## What this task involves
Set the data below down again, exactly, with every picture left out.

(Data supplied Opens)

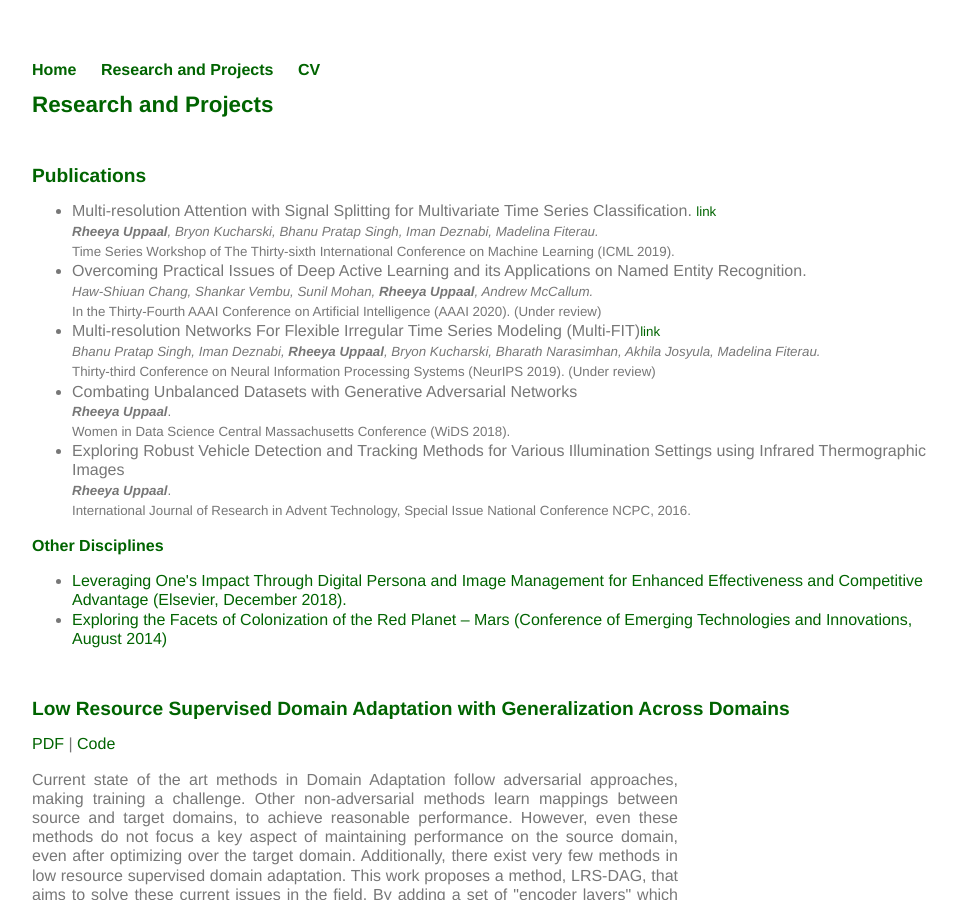
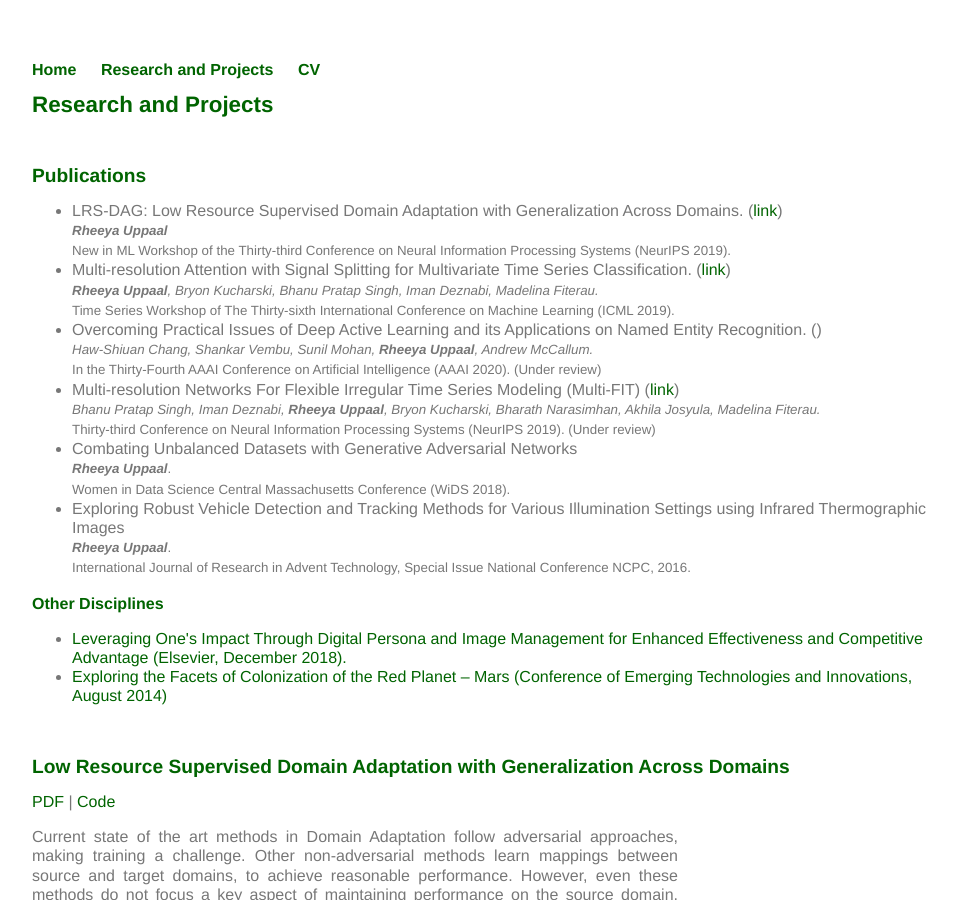
Before and after one commit to Uppaal/Uppaal.github.io, a Jekyll site: the page built from projects/index.html, in a window 1280 px wide and 900 px high. Shown: the whole window, without its empty margins (160-1117 px from the left). Built offline with Jekyll 4.4.1, drawn with Linux system fonts in a browser that asks for light colours.

Commit message:
Update index.html

```diff
--- a/projects/index.html
+++ b/projects/index.html
@@ -8,10 +8,12 @@ title: Research and Projects
 
 	<h2>Publications</h2>
 	<ul>
-	<li>Multi-resolution Attention with Signal Splitting for Multivariate Time Series Classification. <small><a href="http://roseyu.com/time-series-workshop/submissions/2019/timeseries-ICML19_paper_55.pdf">link</a></small><br><small><i><b>Rheeya Uppaal</b>, Bryon Kucharski, Bhanu Pratap Singh, Iman Deznabi, Madelina Fiterau.</i><br>Time Series Workshop of The Thirty-sixth International Conference on Machine Learning (ICML 2019).</small></li>
-	<li>Overcoming Practical Issues of Deep Active Learning and its Applications on Named Entity Recognition.<br><small><i>Haw-Shiuan Chang, Shankar Vembu, Sunil Mohan, <b>Rheeya Uppaal</b>, Andrew McCallum.</i><br> In the
+	<li>LRS-DAG: Low Resource Supervised Domain Adaptation with Generalization Across Domains. (<a href="https://arxiv.org/abs/1909.06718">link</a>)<br><small><i><b>Rheeya Uppaal</b></i><br>New in ML
+			Workshop of the Thirty-third Conference on Neural Information Processing Systems (NeurIPS 2019).</small></li>
+	<li>Multi-resolution Attention with Signal Splitting for Multivariate Time Series Classification. (<a href="http://roseyu.com/time-series-workshop/submissions/2019/timeseries-ICML19_paper_55.pdf">link</a>)<br><small><i><b>Rheeya Uppaal</b>, Bryon Kucharski, Bhanu Pratap Singh, Iman Deznabi, Madelina Fiterau.</i><br>Time Series Workshop of The Thirty-sixth International Conference on Machine Learning (ICML 2019).</small></li>
+	<li>Overcoming Practical Issues of Deep Active Learning and its Applications on Named Entity Recognition. (<a href="https://arxiv.org/abs/1911.07335"></a>)<br><small><i>Haw-Shiuan Chang, Shankar Vembu, Sunil Mohan, <b>Rheeya Uppaal</b>, Andrew McCallum.</i><br> In the
 Thirty-Fourth AAAI Conference on Artificial Intelligence (AAAI 2020). (Under review)</small></li>
-	<li>Multi-resolution Networks For Flexible Irregular Time Series Modeling (Multi-FIT)<small><a href="https://arxiv.org/pdf/1905.00125.pdf">link</a></small><br><small><i>Bhanu Pratap Singh, Iman Deznabi, <b>Rheeya Uppaal</b>, Bryon Kucharski, Bharath Narasimhan, Akhila Josyula, Madelina Fiterau.</i><br>Thirty-third Conference on Neural Information Processing Systems (NeurIPS 2019). (Under review)</small></li>
+	<li>Multi-resolution Networks For Flexible Irregular Time Series Modeling (Multi-FIT) (<a href="https://arxiv.org/abs/1905.00125">link</a>)<br><small><i>Bhanu Pratap Singh, Iman Deznabi, <b>Rheeya Uppaal</b>, Bryon Kucharski, Bharath Narasimhan, Akhila Josyula, Madelina Fiterau.</i><br>Thirty-third Conference on Neural Information Processing Systems (NeurIPS 2019). (Under review)</small></li>
 	<li> Combating Unbalanced Datasets with Generative Adversarial Networks <br><small><i><b>Rheeya Uppaal</b></i>.<br>Women in Data Science Central Massachusetts Conference (WiDS 2018).</small></li>
 	<li>Exploring Robust Vehicle Detection and Tracking Methods for Various Illumination Settings using Infrared Thermographic Images<br><small><b><i>Rheeya Uppaal</i></b>.<br>International Journal of Research in Advent Technology, Special Issue National Conference NCPC, 2016.</small></li>
 	</ul>
```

(Data supplied Closes)

## Exercise result
Before and after one commit to Uppaal/Uppaal.github.io, a Jekyll site: the page built from projects/index.html, in a window 1280 px wide and 900 px high. Shown: the whole window, without its empty margins (160-1117 px from the left). Built offline with Jekyll 4.4.1, drawn with Linux system fonts in a browser that asks for light colours.

Commit message:
Update index.html

```diff
--- a/projects/index.html
+++ b/projects/index.html
@@ -8,10 +8,12 @@ title: Research and Projects
 
 	<h2>Publications</h2>
 	<ul>
-	<li>Multi-resolution Attention with Signal Splitting for Multivariate Time Series Classification. <small><a href="http://roseyu.com/time-series-workshop/submissions/2019/timeseries-ICML19_paper_55.pdf">link</a></small><br><small><i><b>Rheeya Uppaal</b>, Bryon Kucharski, Bhanu Pratap Singh, Iman Deznabi, Madelina Fiterau.</i><br>Time Series Workshop of The Thirty-sixth International Conference on Machine Learning (ICML 2019).</small></li>
-	<li>Overcoming Practical Issues of Deep Active Learning and its Applications on Named Entity Recognition.<br><small><i>Haw-Shiuan Chang, Shankar Vembu, Sunil Mohan, <b>Rheeya Uppaal</b>, Andrew McCallum.</i><br> In the
+	<li>LRS-DAG: Low Resource Supervised Domain Adaptation with Generalization Across Domains. (<a href="https://arxiv.org/abs/1909.06718">link</a>)<br><small><i><b>Rheeya Uppaal</b></i><br>New in ML
+			Workshop of the Thirty-third Conference on Neural Information Processing Systems (NeurIPS 2019).</small></li>
+	<li>Multi-resolution Attention with Signal Splitting for Multivariate Time Series Classification. (<a href="http://roseyu.com/time-series-workshop/submissions/2019/timeseries-ICML19_paper_55.pdf">link</a>)<br><small><i><b>Rheeya Uppaal</b>, Bryon Kucharski, Bhanu Pratap Singh, Iman Deznabi, Madelina Fiterau.</i><br>Time Series Workshop of The Thirty-sixth International Conference on Machine Learning (ICML 2019).</small></li>
+	<li>Overcoming Practical Issues of Deep Active Learning and its Applications on Named Entity Recognition. (<a href="https://arxiv.org/abs/1911.07335"></a>)<br><small><i>Haw-Shiuan Chang, Shankar Vembu, Sunil Mohan, <b>Rheeya Uppaal</b>, Andrew McCallum.</i><br> In the
 Thirty-Fourth AAAI Conference on Artificial Intelligence (AAAI 2020). (Under review)</small></li>
-	<li>Multi-resolution Networks For Flexible Irregular Time Series Modeling (Multi-FIT)<small><a href="https://arxiv.org/pdf/1905.00125.pdf">link</a></small><br><small><i>Bhanu Pratap Singh, Iman Deznabi, <b>Rheeya Uppaal</b>, Bryon Kucharski, Bharath Narasimhan, Akhila Josyula, Madelina Fiterau.</i><br>Thirty-third Conference on Neural Information Processing Systems (NeurIPS 2019). (Under review)</small></li>
+	<li>Multi-resolution Networks For Flexible Irregular Time Series Modeling (Multi-FIT) (<a href="https://arxiv.org/abs/1905.00125">link</a>)<br><small><i>Bhanu Pratap Singh, Iman Deznabi, <b>Rheeya Uppaal</b>, Bryon Kucharski, Bharath Narasimhan, Akhila Josyula, Madelina Fiterau.</i><br>Thirty-third Conference on Neural Information Processing Systems (NeurIPS 2019). (Under review)</small></li>
 	<li> Combating Unbalanced Datasets with Generative Adversarial Networks <br><small><i><b>Rheeya Uppaal</b></i>.<br>Women in Data Science Central Massachusetts Conference (WiDS 2018).</small></li>
 	<li>Exploring Robust Vehicle Detection and Tracking Methods for Various Illumination Settings using Infrared Thermographic Images<br><small><b><i>Rheeya Uppaal</i></b>.<br>International Journal of Research in Advent Technology, Special Issue National Conference NCPC, 2016.</small></li>
 	</ul>
```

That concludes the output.